| What to produce |
Whenever a line in the entries below contains "const", copy that line.

| Records supplied |
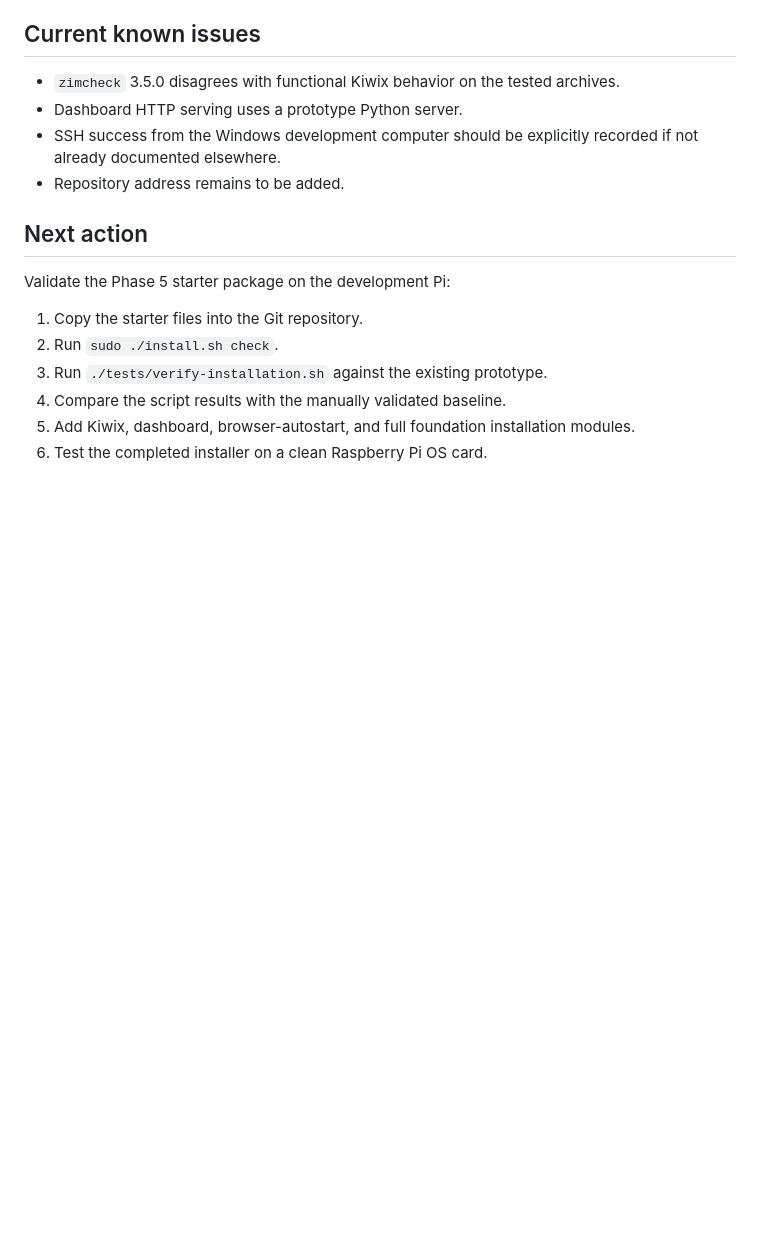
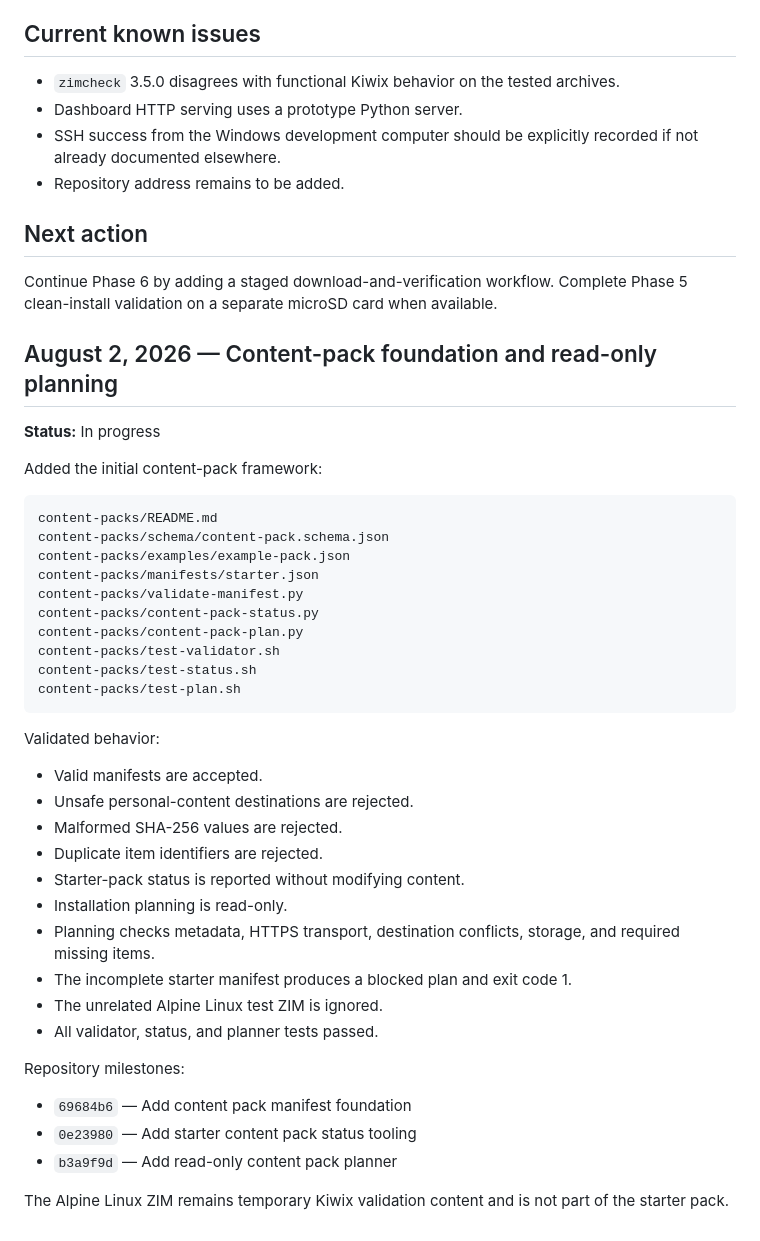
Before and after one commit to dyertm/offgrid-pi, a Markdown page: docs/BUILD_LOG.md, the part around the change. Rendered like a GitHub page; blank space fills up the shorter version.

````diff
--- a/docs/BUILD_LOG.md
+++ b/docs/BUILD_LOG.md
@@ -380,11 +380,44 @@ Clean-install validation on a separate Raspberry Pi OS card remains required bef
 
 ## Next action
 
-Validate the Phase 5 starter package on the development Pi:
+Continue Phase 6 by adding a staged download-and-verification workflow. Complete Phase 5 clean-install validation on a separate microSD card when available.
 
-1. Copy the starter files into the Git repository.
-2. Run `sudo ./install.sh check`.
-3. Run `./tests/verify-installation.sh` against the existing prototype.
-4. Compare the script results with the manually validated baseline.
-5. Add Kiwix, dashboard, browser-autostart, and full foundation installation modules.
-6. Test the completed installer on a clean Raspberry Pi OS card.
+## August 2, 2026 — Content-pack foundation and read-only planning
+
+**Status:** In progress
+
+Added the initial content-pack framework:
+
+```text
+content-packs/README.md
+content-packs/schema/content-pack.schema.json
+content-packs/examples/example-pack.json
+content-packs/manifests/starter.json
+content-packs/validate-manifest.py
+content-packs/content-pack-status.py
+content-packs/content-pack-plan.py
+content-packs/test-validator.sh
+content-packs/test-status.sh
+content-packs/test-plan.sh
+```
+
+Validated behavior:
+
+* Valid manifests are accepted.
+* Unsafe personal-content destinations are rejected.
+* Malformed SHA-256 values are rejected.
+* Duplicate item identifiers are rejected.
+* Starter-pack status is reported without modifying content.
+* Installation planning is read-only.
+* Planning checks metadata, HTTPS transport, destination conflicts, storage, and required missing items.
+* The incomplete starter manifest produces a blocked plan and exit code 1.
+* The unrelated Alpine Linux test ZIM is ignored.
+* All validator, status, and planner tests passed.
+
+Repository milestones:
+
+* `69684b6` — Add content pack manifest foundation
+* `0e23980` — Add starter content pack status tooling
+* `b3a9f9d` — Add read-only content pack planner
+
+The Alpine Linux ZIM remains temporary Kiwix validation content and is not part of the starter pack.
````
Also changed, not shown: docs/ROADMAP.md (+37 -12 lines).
* * *
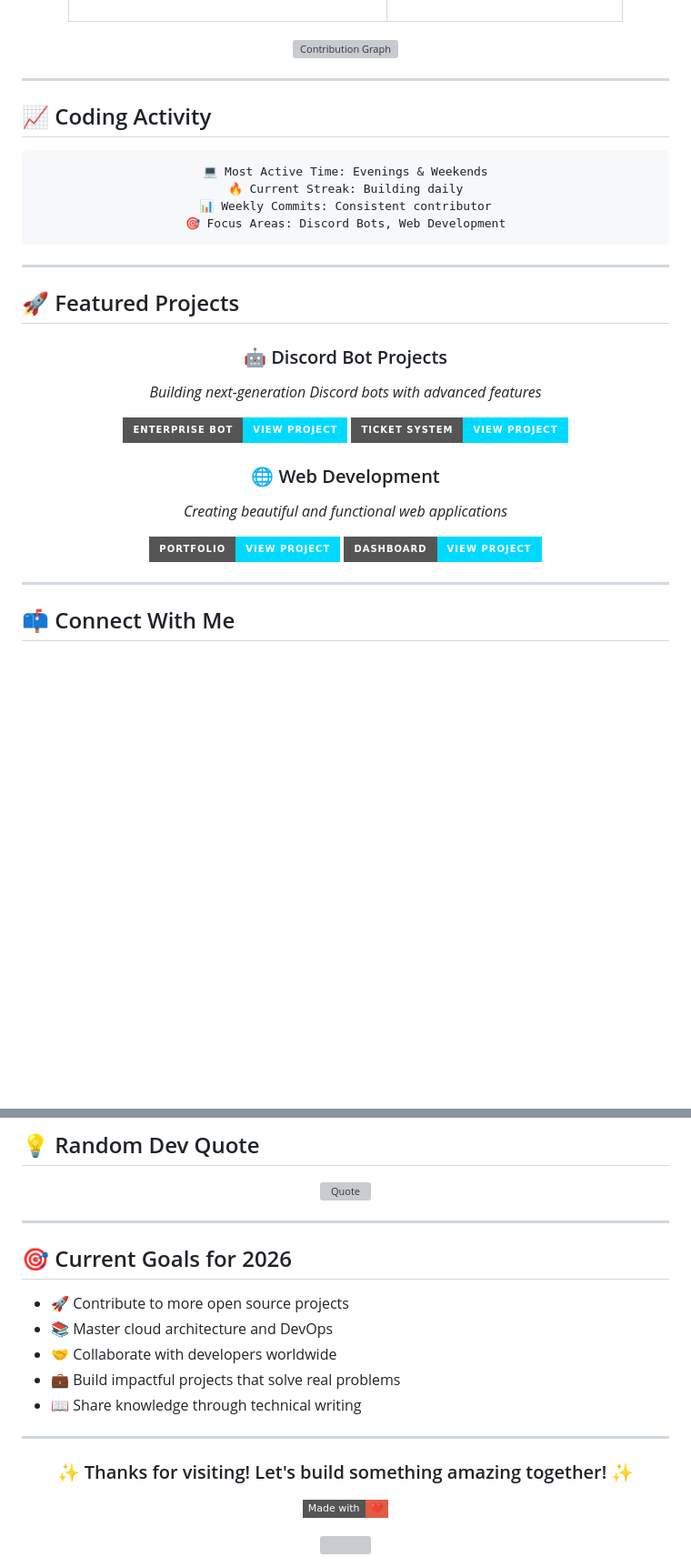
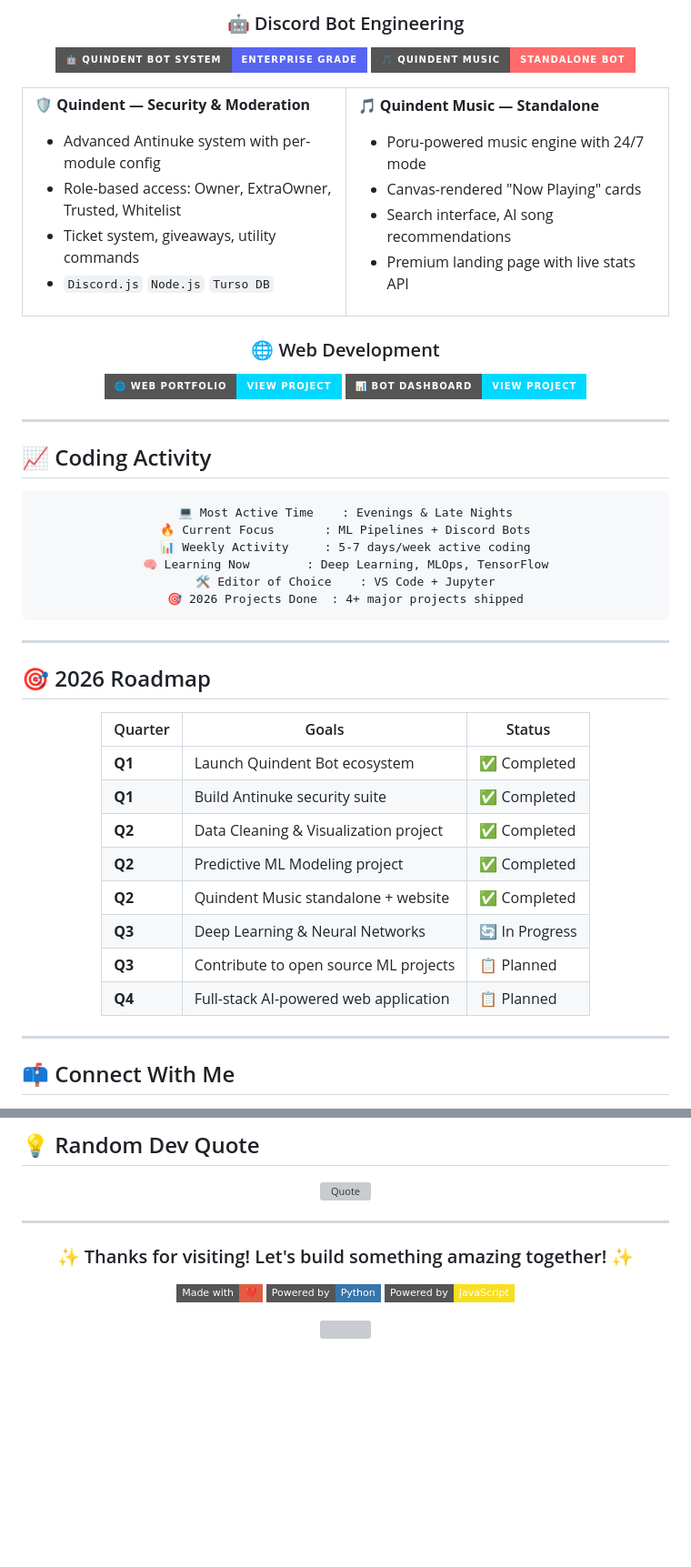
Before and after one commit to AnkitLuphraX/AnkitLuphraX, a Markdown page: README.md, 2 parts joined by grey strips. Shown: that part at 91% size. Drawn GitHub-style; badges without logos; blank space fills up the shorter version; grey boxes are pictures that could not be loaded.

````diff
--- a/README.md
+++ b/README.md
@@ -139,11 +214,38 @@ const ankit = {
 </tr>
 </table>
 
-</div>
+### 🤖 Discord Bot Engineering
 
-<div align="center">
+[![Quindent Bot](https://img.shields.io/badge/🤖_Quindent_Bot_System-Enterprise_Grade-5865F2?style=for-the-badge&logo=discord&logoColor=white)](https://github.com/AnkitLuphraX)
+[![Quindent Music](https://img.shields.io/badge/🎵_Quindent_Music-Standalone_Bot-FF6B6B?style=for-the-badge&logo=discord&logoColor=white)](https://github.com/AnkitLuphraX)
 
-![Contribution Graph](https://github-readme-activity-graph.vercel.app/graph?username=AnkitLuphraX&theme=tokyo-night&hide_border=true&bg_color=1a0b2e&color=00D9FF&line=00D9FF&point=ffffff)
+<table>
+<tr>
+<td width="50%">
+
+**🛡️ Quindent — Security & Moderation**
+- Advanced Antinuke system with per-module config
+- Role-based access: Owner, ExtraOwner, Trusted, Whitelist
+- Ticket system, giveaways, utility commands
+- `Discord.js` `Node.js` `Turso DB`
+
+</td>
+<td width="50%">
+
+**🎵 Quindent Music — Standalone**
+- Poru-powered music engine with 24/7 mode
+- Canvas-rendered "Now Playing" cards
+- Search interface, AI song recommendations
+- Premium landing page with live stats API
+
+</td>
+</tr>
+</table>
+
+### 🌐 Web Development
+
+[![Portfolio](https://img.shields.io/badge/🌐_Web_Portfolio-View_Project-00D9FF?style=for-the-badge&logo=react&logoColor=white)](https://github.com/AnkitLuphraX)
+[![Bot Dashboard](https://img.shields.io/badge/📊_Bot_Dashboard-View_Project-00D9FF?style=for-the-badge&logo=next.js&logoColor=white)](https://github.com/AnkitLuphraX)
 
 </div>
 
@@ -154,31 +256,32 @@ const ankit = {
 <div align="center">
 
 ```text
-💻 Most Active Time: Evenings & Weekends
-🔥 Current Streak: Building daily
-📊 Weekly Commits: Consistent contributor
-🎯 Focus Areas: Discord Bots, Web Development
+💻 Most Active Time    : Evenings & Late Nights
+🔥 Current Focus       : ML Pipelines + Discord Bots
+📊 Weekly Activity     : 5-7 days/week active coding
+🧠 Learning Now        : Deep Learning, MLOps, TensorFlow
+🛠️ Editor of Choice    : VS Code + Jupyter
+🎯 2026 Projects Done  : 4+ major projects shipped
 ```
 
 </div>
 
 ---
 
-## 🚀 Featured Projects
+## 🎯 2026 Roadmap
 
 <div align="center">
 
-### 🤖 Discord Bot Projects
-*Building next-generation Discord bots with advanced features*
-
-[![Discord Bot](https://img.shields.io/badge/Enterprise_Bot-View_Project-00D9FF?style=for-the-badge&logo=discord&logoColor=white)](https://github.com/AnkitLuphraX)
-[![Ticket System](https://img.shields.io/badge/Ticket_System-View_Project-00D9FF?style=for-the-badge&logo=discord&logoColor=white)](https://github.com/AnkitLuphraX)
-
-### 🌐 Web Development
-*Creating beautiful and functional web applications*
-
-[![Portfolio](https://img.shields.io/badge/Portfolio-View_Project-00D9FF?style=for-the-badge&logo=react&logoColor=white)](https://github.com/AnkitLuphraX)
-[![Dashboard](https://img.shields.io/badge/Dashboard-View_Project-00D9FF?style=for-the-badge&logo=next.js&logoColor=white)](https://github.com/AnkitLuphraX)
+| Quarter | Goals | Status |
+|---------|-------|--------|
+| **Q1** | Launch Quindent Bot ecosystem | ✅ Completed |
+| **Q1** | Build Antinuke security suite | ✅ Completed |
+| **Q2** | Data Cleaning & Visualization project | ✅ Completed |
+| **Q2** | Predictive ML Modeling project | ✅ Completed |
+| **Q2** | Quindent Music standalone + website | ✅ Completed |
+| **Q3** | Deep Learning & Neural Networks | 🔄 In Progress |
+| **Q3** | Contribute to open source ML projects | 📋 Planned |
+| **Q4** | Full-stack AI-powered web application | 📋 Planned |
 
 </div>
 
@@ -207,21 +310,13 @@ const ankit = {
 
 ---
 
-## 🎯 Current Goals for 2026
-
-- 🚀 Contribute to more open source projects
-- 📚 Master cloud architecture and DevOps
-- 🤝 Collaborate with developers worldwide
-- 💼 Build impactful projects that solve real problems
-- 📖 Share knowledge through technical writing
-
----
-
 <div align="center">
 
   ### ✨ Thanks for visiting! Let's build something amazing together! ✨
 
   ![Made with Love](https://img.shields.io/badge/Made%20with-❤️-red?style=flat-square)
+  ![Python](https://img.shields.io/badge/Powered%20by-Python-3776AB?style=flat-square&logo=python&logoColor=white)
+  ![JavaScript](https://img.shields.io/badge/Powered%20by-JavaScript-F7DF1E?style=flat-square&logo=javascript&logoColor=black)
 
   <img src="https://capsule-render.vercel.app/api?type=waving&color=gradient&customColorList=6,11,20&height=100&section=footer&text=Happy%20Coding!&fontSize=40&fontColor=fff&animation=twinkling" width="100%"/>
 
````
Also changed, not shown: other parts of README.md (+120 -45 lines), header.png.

| Answer to this exercise |
@@ -139,11 +214,38 @@ const ankit = {
@@ -154,31 +256,32 @@ const ankit = {
@@ -207,21 +310,13 @@ const ankit = {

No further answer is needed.